A majority of the surviving frieze is exhibited as part of the Elegin Marlbes in the British Museum in the UK, but you can also see a sizeble part of it in the Acropolis Museum.
Where is the museum?
The museum is built on the southeastern slope of the Acropolis hill, over an ancient road that led up to the sacred rock in classical times. The main entrance to the museum is accessible from Dionysiou Areopagitou Street, not far from the metro station.
Address: Dionysiou Areopagitou Street, Athens, Greece
Coordinates: 37.969108°N 2728299°E
Closest metro station: Akropoli (Line 2/Red)
The old Acropolis Museum in Athens was opened in 1874 and expanded in the 1950s, but even after the expansion, it wasn’t large enough to house all the new artifacts continously discovered during excavations of the Acropolis in the city.
Another reason to construct a new museum was Greece’s increased efforts to make museums around the world give back artifacts originating from the Acropolis of Athens.
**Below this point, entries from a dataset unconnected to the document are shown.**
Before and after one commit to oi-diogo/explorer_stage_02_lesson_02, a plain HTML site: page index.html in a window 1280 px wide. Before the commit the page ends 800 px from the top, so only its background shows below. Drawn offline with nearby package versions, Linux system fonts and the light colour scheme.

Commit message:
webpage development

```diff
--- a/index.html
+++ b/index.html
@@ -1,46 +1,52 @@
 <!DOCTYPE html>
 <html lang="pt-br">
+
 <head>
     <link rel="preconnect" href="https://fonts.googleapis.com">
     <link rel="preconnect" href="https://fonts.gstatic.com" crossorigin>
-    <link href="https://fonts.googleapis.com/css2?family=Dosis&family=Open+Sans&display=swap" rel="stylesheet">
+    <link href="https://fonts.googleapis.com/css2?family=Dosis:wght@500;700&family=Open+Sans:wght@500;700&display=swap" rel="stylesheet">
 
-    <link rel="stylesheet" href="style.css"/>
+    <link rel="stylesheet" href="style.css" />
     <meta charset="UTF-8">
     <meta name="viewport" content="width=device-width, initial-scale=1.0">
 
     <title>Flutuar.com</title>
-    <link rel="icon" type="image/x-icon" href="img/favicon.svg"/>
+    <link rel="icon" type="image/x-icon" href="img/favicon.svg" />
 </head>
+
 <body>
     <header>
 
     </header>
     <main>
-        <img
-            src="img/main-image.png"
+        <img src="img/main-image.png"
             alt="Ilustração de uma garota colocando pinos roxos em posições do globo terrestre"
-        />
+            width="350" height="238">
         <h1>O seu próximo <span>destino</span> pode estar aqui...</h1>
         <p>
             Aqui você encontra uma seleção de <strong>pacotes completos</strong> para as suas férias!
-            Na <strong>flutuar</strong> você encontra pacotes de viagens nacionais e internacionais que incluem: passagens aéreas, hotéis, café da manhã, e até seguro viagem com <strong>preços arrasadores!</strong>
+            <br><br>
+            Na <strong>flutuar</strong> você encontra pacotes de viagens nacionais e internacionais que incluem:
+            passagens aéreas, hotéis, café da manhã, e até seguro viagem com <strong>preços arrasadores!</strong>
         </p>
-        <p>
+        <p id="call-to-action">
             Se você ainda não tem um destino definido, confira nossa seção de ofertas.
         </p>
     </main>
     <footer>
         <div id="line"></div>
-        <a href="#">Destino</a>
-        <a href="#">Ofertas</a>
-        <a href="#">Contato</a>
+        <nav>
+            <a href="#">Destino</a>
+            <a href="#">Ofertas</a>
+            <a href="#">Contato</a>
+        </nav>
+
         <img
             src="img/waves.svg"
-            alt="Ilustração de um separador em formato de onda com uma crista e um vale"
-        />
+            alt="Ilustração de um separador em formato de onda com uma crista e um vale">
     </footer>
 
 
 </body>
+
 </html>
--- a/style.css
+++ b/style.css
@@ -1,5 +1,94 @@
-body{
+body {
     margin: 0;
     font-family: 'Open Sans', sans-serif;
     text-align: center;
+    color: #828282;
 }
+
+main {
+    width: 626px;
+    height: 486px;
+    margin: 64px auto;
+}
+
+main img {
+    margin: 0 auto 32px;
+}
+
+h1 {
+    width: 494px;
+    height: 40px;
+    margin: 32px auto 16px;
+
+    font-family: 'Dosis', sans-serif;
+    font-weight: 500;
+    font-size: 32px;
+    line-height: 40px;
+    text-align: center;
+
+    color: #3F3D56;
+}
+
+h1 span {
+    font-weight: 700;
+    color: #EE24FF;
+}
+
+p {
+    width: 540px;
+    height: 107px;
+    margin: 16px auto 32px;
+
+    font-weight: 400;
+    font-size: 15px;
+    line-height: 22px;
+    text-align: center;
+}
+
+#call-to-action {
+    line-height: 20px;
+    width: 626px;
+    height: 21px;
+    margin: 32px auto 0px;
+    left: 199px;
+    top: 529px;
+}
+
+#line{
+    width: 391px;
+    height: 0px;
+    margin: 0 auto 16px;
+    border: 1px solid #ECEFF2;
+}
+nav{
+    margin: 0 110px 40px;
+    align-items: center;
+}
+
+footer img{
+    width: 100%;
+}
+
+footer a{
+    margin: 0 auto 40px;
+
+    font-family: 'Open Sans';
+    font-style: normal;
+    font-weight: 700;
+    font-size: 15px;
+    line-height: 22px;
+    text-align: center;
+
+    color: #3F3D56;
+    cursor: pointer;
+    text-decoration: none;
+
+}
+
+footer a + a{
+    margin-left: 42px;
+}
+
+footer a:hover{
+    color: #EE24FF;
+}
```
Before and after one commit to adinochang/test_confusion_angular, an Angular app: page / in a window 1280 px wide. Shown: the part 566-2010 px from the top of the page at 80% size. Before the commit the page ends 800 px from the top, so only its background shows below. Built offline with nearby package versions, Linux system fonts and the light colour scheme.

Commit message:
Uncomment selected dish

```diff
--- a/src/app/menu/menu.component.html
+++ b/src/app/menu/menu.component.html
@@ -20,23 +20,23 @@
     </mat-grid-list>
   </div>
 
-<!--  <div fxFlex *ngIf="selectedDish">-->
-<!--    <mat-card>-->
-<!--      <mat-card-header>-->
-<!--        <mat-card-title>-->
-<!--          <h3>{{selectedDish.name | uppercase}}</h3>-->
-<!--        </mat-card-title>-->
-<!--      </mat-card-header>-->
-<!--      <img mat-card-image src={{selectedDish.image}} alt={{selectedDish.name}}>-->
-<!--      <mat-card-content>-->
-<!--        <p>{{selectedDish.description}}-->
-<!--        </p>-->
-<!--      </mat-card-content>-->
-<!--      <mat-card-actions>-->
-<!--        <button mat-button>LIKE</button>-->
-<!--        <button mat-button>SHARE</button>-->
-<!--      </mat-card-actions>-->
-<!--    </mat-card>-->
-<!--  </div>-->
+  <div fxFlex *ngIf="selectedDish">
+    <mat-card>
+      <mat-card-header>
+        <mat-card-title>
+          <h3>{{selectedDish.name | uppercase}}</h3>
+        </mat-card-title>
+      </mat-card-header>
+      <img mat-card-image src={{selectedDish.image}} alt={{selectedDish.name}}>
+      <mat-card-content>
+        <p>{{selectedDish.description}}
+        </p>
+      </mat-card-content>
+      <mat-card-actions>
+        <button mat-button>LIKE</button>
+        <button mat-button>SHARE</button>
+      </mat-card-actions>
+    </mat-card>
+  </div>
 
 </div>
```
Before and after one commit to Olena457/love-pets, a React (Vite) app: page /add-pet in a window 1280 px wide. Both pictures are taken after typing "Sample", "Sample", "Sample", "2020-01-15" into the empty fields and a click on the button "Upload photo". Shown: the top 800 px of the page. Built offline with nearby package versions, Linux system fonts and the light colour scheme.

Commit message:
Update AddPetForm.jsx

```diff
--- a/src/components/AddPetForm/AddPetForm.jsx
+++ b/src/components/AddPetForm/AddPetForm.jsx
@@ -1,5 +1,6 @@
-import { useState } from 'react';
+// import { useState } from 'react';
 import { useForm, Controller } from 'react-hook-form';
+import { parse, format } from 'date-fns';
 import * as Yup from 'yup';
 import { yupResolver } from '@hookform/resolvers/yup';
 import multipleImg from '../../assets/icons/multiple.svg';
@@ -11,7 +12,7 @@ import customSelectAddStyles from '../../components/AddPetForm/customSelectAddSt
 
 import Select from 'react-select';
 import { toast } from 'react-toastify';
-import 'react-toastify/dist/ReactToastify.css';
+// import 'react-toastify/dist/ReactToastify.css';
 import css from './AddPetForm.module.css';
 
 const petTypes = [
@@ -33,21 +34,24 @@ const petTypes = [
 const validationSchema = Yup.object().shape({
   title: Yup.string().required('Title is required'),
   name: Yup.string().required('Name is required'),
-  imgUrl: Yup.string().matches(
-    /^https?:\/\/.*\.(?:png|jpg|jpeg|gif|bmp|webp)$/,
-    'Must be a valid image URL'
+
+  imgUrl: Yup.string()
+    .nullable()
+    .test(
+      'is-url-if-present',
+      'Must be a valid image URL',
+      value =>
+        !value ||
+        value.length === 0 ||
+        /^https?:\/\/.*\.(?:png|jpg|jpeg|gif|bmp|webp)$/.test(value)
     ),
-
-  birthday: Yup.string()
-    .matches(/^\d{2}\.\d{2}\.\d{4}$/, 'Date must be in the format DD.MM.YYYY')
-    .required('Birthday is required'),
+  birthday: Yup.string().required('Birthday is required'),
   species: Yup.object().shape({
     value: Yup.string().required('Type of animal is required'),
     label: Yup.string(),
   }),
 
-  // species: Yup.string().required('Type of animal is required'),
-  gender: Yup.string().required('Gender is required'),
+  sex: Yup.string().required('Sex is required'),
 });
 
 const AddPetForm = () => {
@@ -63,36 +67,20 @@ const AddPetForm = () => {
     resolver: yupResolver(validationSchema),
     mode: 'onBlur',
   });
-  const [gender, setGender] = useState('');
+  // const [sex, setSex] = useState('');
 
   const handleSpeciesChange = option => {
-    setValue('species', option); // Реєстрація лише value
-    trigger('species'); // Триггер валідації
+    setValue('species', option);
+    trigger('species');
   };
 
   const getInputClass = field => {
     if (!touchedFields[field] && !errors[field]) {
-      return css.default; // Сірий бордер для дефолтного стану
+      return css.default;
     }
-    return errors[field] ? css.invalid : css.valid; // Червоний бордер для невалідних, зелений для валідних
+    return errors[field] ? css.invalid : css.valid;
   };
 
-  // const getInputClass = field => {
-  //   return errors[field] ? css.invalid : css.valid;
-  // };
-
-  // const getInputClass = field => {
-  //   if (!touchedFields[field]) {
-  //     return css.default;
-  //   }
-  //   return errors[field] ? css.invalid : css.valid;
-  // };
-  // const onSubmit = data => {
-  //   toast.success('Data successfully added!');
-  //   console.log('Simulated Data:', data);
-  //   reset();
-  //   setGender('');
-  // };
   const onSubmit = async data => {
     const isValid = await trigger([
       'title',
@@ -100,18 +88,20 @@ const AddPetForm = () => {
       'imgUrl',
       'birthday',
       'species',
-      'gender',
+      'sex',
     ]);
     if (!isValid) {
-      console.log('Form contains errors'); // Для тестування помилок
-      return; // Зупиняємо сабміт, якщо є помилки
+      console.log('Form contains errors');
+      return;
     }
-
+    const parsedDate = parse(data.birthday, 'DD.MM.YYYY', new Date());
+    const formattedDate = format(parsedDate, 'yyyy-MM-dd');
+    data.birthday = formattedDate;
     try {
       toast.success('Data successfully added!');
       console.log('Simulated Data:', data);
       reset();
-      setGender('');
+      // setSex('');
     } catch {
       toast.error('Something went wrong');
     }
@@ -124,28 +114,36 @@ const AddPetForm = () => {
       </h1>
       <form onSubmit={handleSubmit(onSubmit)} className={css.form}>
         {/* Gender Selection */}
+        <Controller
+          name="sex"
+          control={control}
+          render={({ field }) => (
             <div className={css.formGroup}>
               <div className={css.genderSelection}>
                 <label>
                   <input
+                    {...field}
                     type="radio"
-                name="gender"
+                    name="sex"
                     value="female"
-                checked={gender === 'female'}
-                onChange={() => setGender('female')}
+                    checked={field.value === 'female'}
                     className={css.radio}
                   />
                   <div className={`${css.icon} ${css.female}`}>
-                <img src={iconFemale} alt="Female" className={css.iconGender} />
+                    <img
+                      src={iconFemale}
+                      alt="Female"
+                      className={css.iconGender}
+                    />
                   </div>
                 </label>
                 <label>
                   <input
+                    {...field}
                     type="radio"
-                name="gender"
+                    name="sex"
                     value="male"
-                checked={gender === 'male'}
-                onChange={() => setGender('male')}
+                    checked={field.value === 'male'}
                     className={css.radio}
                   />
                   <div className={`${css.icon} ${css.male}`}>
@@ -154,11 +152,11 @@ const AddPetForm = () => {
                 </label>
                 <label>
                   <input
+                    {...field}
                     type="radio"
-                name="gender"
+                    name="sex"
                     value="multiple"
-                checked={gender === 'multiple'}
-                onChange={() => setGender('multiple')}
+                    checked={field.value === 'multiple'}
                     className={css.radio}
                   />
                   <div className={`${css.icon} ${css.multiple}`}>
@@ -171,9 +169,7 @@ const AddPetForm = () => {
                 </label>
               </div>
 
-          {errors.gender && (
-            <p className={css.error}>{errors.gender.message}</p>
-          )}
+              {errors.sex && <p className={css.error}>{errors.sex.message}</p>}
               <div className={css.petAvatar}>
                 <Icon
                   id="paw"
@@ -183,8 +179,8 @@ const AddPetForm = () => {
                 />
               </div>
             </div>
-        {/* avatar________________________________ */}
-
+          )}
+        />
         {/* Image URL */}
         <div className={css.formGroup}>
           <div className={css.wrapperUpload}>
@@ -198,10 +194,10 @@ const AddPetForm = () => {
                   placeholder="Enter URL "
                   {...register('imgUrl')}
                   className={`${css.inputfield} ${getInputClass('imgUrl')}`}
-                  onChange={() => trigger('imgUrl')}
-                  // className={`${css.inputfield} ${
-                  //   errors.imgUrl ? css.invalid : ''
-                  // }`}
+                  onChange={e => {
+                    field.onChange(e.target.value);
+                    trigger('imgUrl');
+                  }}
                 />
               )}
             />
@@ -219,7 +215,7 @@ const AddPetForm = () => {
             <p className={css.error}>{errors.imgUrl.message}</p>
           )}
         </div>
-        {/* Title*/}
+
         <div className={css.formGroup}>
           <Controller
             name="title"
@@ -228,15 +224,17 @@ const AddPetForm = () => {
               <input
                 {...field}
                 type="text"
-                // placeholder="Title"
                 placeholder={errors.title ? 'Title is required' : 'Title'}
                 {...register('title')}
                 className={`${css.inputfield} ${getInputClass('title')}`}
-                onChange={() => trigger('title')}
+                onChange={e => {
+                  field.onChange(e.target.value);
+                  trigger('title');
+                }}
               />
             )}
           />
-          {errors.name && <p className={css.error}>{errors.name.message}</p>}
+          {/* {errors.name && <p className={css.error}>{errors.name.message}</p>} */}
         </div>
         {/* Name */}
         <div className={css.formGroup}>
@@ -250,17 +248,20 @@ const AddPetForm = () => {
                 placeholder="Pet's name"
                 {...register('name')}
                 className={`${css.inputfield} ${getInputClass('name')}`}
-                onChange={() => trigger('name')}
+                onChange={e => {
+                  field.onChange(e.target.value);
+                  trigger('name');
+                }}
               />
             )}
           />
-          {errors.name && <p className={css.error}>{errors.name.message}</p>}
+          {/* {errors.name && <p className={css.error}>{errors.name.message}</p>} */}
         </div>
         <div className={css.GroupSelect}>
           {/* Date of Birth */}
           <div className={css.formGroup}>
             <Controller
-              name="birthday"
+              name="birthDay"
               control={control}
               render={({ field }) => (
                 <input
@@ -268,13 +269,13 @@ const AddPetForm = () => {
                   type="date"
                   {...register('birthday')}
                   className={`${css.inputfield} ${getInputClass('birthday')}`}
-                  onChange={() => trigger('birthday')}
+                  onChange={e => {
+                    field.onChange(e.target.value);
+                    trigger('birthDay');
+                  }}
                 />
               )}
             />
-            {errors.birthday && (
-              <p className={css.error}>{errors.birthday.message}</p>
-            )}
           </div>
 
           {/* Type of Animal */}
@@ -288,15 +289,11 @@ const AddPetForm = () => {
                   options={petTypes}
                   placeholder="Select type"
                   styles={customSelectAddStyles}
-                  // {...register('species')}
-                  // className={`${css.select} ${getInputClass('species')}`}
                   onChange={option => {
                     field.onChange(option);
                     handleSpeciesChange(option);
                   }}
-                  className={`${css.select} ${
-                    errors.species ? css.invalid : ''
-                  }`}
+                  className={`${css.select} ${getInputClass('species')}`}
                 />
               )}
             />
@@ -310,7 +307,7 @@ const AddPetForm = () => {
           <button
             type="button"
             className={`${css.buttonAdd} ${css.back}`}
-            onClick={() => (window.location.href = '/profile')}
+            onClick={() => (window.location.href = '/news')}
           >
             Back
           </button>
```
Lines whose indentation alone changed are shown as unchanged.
The British Museum was for instance very reluctant to return the famous Parthenon Marbles, claiming that the old Acropolis Museum wasn’t fit to preserve and exhibit them.
The first architectual competition to design a new museum was held as early as 1979, but a long series of imbroglios and snarl-ups resulted in three more competitions being held before cosntruction actually started in earnest, and the museum wasn’t ready to receive any artifacts until 2007. Also, the fourth competition had not included any provisions for the preservation of the ancient site, and this was not rectified until both local and international campaigners put sufficient pressure on the Greek authorities.
The moving of artifacts from the old museum building to the new started in October 2007 and was completed in four months.